A convert to Catholicism, Alexandra Greeley is a food writer, restaurant critic, and cookbook author, who is passionate about every aspect of the food world—from interviewing chefs to supporting local farmers and to making the connection between food and faith
Head of her own catering company (Silver Fig) in Silver Spring, Maryland, Dorrie Argentine credits her Italian-American family for her profound Catholic faith and her passion for cooking. Raised in a Catholic community in Pittsburgh, Pennsylvania, she remembers how devoutly Catholic her parents were, but just as memorable are the joyous family meals and her food-centric home life. “Everyone was interested in cooking,” she said, “and I learned about cooking from an early age from my mother, aunts and grandmother,” adding that they all congregated in the kitchen.
In fact, she said, as the only daughter, she was in the kitchen all the time with her mother, learning alongside her. “I loved doing it and cooking with her,” she said. “It was a great extension of love and joy even when I was rushing and hustling around the kitchen. It gave and still gives me a sense of doing for others out of love. My childhood was a golden time, and I loved it when all the relatives got together and shared what we did in the kitchen.”
As an adult and before beginning her catering company, Argentine taught at Oakcrest School, a Catholic girls’ school in Virginia, where her job was teaching a culinary art class. “It was one of my favorite jobs, getting girls to think about food and cooking,” she said. She assigned her students to bring into class a handwritten recipe for a dish they loved. Argentine looked at her own handwritten family recipes that connected her to her relatives, telling her students how important that special connection was.
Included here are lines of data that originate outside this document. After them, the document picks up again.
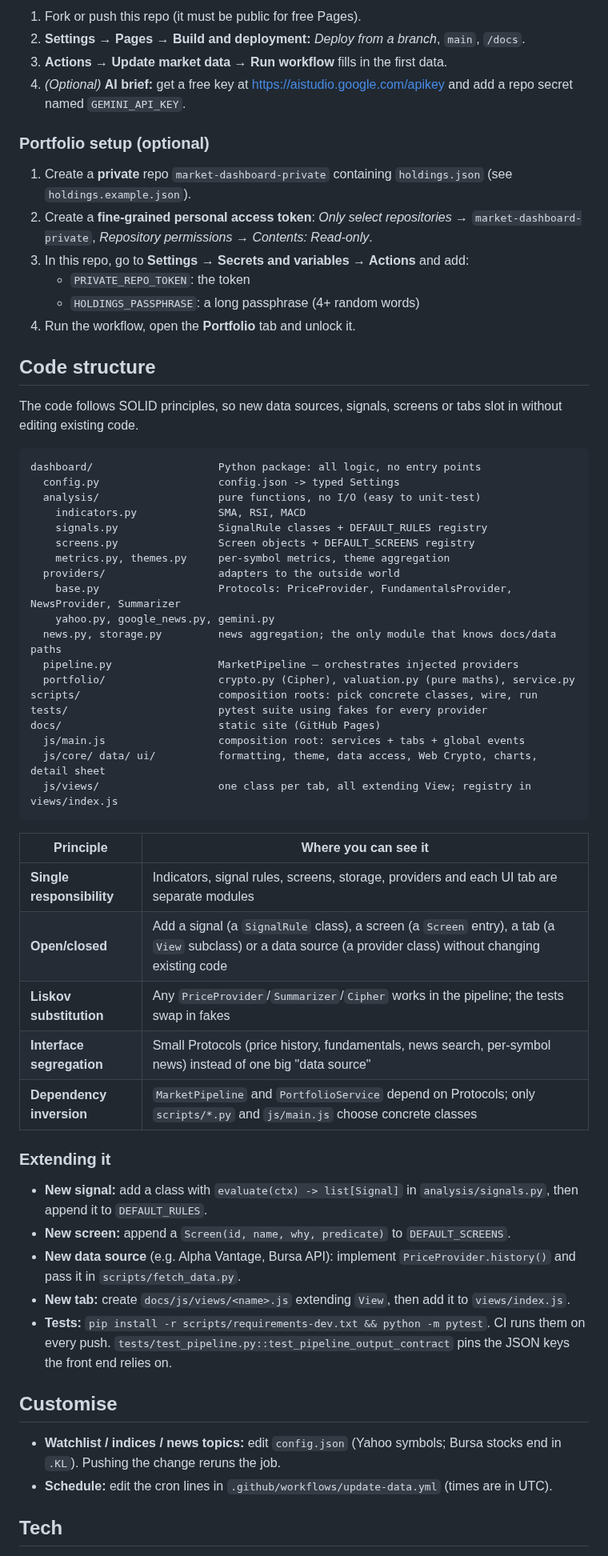
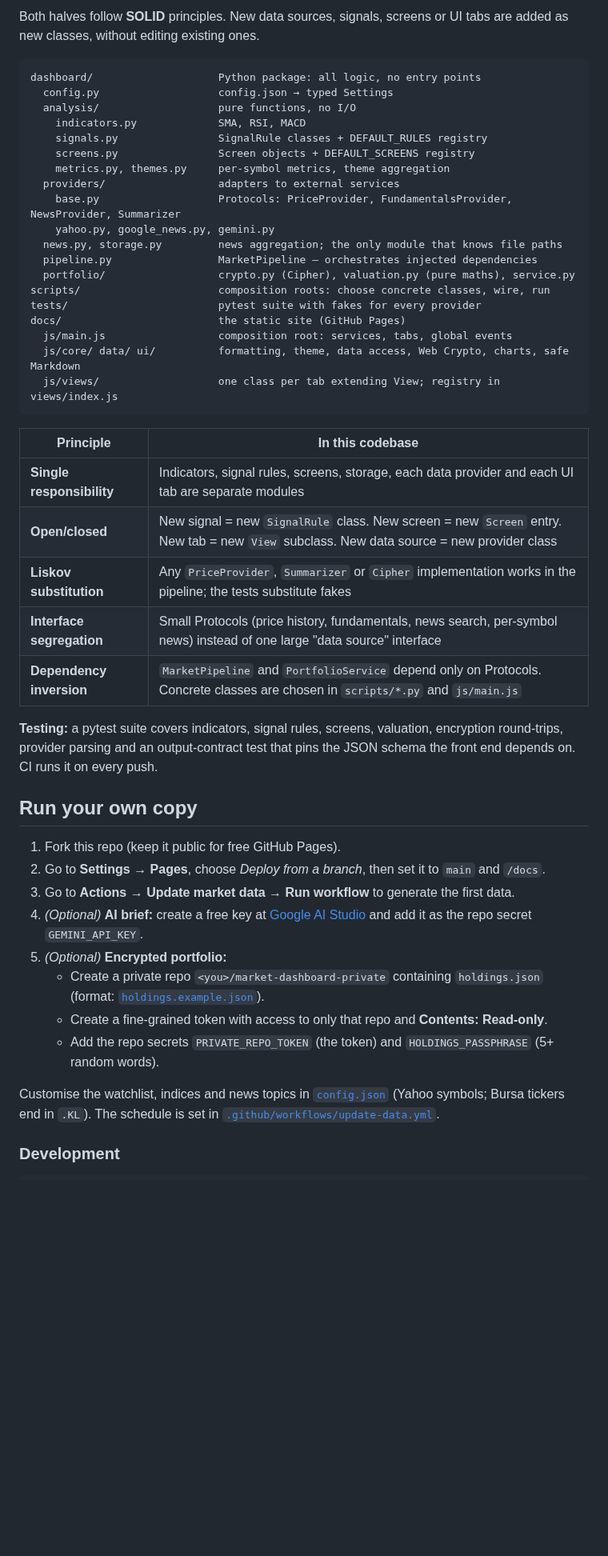
Before and after one commit to ericgwh0527/market-dashboard, a Markdown page: README.md, the part around one of its changes. Shown at 80% size. GitHub-like rendering; blank space fills up the shorter version.

````diff
--- a/README.md
+++ b/README.md
@@ -66,64 +77,50 @@ To update pinned Python deps: `uv pip compile scripts/requirements.txt --python-
 
-1. Fork or push this repo (it must be public for free Pages).
-2. **Settings → Pages → Build and deployment:** *Deploy from a branch*, `main`, `/docs`.
-3. **Actions → Update market data → Run workflow** fills in the first data.
-4. *(Optional)* **AI brief:** get a free key at <https://aistudio.google.com/apikey> and add a repo secret named `GEMINI_API_KEY`.
-
-### Portfolio setup (optional)
-
-1. Create a **private** repo `market-dashboard-private` containing `holdings.json` (see `holdings.example.json`).
-2. Create a **fine-grained personal access token**: *Only select repositories →* `market-dashboard-private`, *Repository permissions → Contents: Read-only*.
-3. In this repo, go to **Settings → Secrets and variables → Actions** and add:
-   - `PRIVATE_REPO_TOKEN`: the token
-   - `HOLDINGS_PASSPHRASE`: a long passphrase (4+ random words)
-4. Run the workflow, open the **Portfolio** tab and unlock it.
-
-## Code structure
-
-The code follows SOLID principles, so new data sources, signals, screens or tabs slot in without editing existing code.
+Both halves follow **SOLID** principles. New data sources, signals, screens or UI tabs are added as new classes, without editing existing ones.
 
 ```
 dashboard/                    Python package: all logic, no entry points
-  config.py                   config.json -> typed Settings
-  analysis/                   pure functions, no I/O (easy to unit-test)
+  config.py                   config.json → typed Settings
+  analysis/                   pure functions, no I/O
     indicators.py             SMA, RSI, MACD
     signals.py                SignalRule classes + DEFAULT_RULES registry
     screens.py                Screen objects + DEFAULT_SCREENS registry
     metrics.py, themes.py     per-symbol metrics, theme aggregation
-  providers/                  adapters to the outside world
+  providers/                  adapters to external services
     base.py                   Protocols: PriceProvider, FundamentalsProvider, NewsProvider, Summarizer
     yahoo.py, google_news.py, gemini.py
-  news.py, storage.py         news aggregation; the only module that knows docs/data paths
-  pipeline.py                 MarketPipeline – orchestrates injected providers
+  news.py, storage.py         news aggregation; the only module that knows file paths
+  pipeline.py                 MarketPipeline – orchestrates injected dependencies
   portfolio/                  crypto.py (Cipher), valuation.py (pure maths), service.py
-scripts/                      composition roots: pick concrete classes, wire, run
-tests/                        pytest suite using fakes for every provider
-docs/                         static site (GitHub Pages)
-  js/main.js                  composition root: services + tabs + global events
-  js/core/ data/ ui/          formatting, theme, data access, Web Crypto, charts, detail sheet
-  js/views/                   one class per tab, all extending View; registry in views/index.js
+scripts/                      composition roots: choose concrete classes, wire, run
+tests/                        pytest suite with fakes for every provider
+docs/                         the static site (GitHub Pages)
+  js/main.js                  composition root: services, tabs, global events
+  js/core/ data/ ui/          formatting, theme, data access, Web Crypto, charts, safe Markdown
+  js/views/                   one class per tab extending View; registry in views/index.js
 ```
 
-| Principle | Where you can see it |
+| Principle | In this codebase |
 |---|---|
-| **Single responsibility** | Indicators, signal rules, screens, storage, providers and each UI tab are separate modules |
-| **Open/closed** | Add a signal (a `SignalRule` class), a screen (a `Screen` entry), a tab (a `View` subclass) or a data source (a provider class) without changing existing code |
-| **Liskov substitution** | Any `PriceProvider`/`Summarizer`/`Cipher` works in the pipeline; the tests swap in fakes |
-| **Interface segregation** | Small Protocols (price history, fundamentals, news search, per-symbol news) instead of one big "data source" |
-| **Dependency inversion** | `MarketPipeline` and `PortfolioService` depend on Protocols; only `scripts/*.py` and `js/main.js` choose concrete classes |
+| **Single responsibility** | Indicators, signal rules, screens, storage, each data provider and each UI tab are separate modules |
+| **Open/closed** | New signal = new `SignalRule` class. New screen = new `Screen` entry. New tab = new `View` subclass. New data source = new provider class |
+| **Liskov substitution** | Any `PriceProvider`, `Summarizer` or `Cipher` implementation works in the pipeline; the tests substitute fakes |
+| **Interface segregation** | Small Protocols (price history, fundamentals, news search, per-symbol news) instead of one large "data source" interface |
+| **Dependency inversion** | `MarketPipeline` and `PortfolioService` depend only on Protocols. Concrete classes are chosen in `scripts/*.py` and `js/main.js` |
 
-### Extending it
+**Testing:** a pytest suite covers indicators, signal rules, screens, valuation, encryption round-trips, provider parsing and an output-contract test that pins the JSON schema the front end depends on. CI runs it on every push.
 
-- **New signal:** add a class with `evaluate(ctx) -> list[Signal]` in `analysis/signals.py`, then append it to `DEFAULT_RULES`.
-- **New screen:** append a `Screen(id, name, why, predicate)` to `DEFAULT_SCREENS`.
-- **New data source** (e.g. Alpha Vantage, Bursa API): implement `PriceProvider.history()` and pass it in `scripts/fetch_data.py`.
-- **New tab:** create `docs/js/views/<name>.js` extending `View`, then add it to `views/index.js`.
-- **Tests:** `pip install -r scripts/requirements-dev.txt && python -m pytest`. CI runs them on every push. `tests/test_pipeline.py::test_pipeline_output_contract` pins the JSON keys the front end relies on.
+## Run your own copy
 
-## Customise
+1. Fork this repo (keep it public for free GitHub Pages).
+2. Go to **Settings → Pages**, choose *Deploy from a branch*, then set it to `main` and `/docs`.
+3. Go to **Actions → Update market data → Run workflow** to generate the first data.
+4. *(Optional)* **AI brief:** create a free key at [Google AI Studio](https://aistudio.google.com/apikey) and add it as the repo secret `GEMINI_API_KEY`.
+5. *(Optional)* **Encrypted portfolio:**
+   - Create a private repo `<you>/market-dashboard-private` containing `holdings.json` (format: [`holdings.example.json`](holdings.example.json)).
+   - Create a fine-grained token with access to only that repo and **Contents: Read-only**.
+   - Add the repo secrets `PRIVATE_REPO_TOKEN` (the token) and `HOLDINGS_PASSPHRASE` (5+ random words).
 
-- **Watchlist / indices / news topics:** edit `config.json` (Yahoo symbols; Bursa stocks end in `.KL`). Pushing the change reruns the job.
-- **Schedule:** edit the cron lines in `.github/workflows/update-data.yml` (times are in UTC).
+Customise the watchlist, indices and news topics in [`config.json`](config.json) (Yahoo symbols; Bursa tickers end in `.KL`). The schedule is set in [`.github/workflows/update-data.yml`](.github/workflows/update-data.yml).
 
-## Tech
+### Development
 
````
Also changed, not shown: other parts of README.md (+71 -46 lines), assets/detail-mobile.png (added), assets/overview-desktop.png (added), assets/portfolio-mobile.png (added), assets/signals-mobile.png (added), assets/watchlist-mobile.png (added).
Argentine’s next culinary step was to launch her own personal chef’s business. “I used to do very large events,” she said, “even before I started that business. It is very taxing and exhausting, so I don’t do big events anymore. Instead, I make meals for families and pack them in their refrigerator and freezer. The meals are ready to eat and that is a way to help families.” Argentine noted that dishes based on wholesome ingredients are much healthier for families than eating out. She even cooks for birthday parties and small dinner parties, and she has asked her grandchildren to pitch in and help her cook and serve.
Predictably, Argentine admitted that her favorite recipes are a blend of Italian-Mediterranean, noting that her grandchildren love to eat ravioli. “They help me make ravioli,” she said, “because it is a big project when we are making some for 20 or more people. And for a feast day, I prepare roasted chicken with rice and serve chocolate cake for dessert. That’s my favorite for St. Joseph’s Feast Day. I also make special breads and shape them into a staff sprinkled with sesame seeds that resemble tears.”
Argentine’s passion for cooking truly reflects her Catholic grace, noting that cooking and eating together is a time for encouraging friendship and sharing life with others. “I love cooking for others,” she said. “I even do little cooking classes in people’s home.” After all, it is biblical, she added. “Do not neglect hospitality, as some have unknowingly entertained angels. I always make room for another at the table; I am making space for angels.”
Note: Argentine explained the origin of her catering company’s name, Silver Fig. Argentine means “silver” in Italian. A fig tree is very Biblical, and a way to honor family and faith.